Monthly Archives: October 2015

“No Less Our Boon”

Photo of "misanthropic jay" by Tilon Sagulu
Photo of “misanthropic jay” by Tilon Sagulu


by David Axelrod

Some apples remain always just out of reach
of three-legged ladders and our outstretched
hands, as in October, when yellow jackets growl
inside overripe fruit that never seems to fall,
no matter the wind. Russet globes hang in trees,
rusting, mushy, molding, but very sweet
under the skin, a drunken feast for those of us
who haven’t forgotten our wings nor how we use
these to fly. It’s not really a generous concession,
a tenth part, though it’s no less our boon when—
in the crowns of those trees in January,
sky low and bleak, nuthatch, waxwing, towhee,
and the loud, misanthropic jay, all hungry
vagrants of the snow, jabber as though at a Jubilee.

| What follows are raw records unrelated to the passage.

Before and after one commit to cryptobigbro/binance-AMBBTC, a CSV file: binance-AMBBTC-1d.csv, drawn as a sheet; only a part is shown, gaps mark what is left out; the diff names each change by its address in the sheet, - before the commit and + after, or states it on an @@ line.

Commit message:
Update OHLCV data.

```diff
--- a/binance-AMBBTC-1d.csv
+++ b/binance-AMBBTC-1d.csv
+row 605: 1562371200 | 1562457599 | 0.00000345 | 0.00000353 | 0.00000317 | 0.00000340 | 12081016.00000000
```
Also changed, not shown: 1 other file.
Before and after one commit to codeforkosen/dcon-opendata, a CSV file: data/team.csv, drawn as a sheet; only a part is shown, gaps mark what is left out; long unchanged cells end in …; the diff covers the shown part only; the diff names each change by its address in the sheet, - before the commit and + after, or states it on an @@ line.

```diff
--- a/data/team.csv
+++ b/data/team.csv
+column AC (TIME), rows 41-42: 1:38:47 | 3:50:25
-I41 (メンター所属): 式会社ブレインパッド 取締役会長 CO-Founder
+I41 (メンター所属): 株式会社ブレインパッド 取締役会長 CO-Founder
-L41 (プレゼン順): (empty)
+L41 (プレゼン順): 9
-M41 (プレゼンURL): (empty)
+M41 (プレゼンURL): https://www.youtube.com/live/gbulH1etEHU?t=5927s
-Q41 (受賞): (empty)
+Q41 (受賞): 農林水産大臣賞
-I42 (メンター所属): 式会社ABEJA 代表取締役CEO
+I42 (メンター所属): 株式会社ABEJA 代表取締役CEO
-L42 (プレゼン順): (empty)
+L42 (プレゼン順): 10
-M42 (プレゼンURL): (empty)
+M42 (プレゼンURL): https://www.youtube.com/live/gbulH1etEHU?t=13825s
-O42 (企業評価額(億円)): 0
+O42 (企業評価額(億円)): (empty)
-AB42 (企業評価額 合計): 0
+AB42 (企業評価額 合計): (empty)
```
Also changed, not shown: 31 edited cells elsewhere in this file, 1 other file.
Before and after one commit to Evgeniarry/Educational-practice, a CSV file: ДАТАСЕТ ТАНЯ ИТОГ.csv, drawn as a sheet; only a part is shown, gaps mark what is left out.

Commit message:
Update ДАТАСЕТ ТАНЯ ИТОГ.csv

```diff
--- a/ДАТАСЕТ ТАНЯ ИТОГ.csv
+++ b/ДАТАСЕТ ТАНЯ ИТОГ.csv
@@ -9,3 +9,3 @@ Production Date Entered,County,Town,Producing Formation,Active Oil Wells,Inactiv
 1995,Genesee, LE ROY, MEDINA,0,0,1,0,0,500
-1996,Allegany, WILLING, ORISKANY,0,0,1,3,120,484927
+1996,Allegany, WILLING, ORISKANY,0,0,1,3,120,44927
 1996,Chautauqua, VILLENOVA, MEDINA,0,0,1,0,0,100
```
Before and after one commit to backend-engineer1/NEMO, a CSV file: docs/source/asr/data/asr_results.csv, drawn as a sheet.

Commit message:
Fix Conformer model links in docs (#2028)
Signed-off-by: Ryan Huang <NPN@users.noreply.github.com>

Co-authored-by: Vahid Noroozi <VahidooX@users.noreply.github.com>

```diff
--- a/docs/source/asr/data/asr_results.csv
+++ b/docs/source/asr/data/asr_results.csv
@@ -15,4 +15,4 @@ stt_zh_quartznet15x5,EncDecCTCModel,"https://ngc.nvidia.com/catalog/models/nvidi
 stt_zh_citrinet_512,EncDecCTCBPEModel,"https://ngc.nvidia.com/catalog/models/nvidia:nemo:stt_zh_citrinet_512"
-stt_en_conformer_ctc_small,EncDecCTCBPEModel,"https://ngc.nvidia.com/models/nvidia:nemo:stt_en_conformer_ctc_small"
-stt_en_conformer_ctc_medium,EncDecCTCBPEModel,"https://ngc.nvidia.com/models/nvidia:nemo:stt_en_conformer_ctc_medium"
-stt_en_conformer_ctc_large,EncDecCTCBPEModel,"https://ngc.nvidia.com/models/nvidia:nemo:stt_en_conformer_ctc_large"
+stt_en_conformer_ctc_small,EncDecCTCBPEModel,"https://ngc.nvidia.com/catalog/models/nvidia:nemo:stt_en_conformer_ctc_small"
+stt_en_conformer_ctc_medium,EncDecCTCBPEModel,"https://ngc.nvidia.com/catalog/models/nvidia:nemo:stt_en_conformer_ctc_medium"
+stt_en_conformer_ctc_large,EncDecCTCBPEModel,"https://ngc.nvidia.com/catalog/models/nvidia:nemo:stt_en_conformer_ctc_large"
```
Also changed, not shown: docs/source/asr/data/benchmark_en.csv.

from Folly © Lost Horse Press, 2014
Reprinted with Permission. Buy now

A “tithe,” as Axelrod points out, is that “tenth part” of income or harvest set aside as an offering to God, or for works of mercy. The gesture’s meant to short-circuit our often-instinctive drive to claim all that we can, to store up what we don’t need now against an uncertain future. This sonically rich sonnet always reminds me of what Wendell Berry says in his book, What Are People For?: “If one is living by the tithes of history’s most destructive economy, then the disembodiment of the soul becomes the chief of worldly conveniences.” If we tithe our time and energy with the intention only of acquiring more money and so-called power, it can become easier and easier to sacrifice our soul. Better to feed ourselves, both he and Axelrod seem to say, by feeding the world in ways both large and small, even if it is simply with “Some apples,” we couldn’t reach, and which are now “rusting, mushy, moldy, but very sweet/under the skin.”

There are countless chances to practice generosity, to give a bit more than is comfortable. If I’m moved to give just change to the women and men I meet on the street, I try to offer a dollar or more. If my mother expects me to visit for a few days, I stay a little longer. My husband and I also make it a practice to leave pieces of stale bread for the crows and jays that “jabber” around our house. And this poem ecstatically shows us that there can be a direct reward for such giving. The apples, whose sweetness the speaker was forced to abandon, become a “boon when—/in the arms of those trees in January,” birds crowd around for their “drunken feast” and “jabber as at a Jubilee,” lending both color and song to an otherwise “bleak” and silent morning. Axelrod’s poem ultimately asks: Who among us wouldn’t leave behind something to feed those “hungry/vagrants of the snow,” knowing how little it takes to make them happy, knowing that their happiness is transferable, and instantly becomes our own?

—James Crews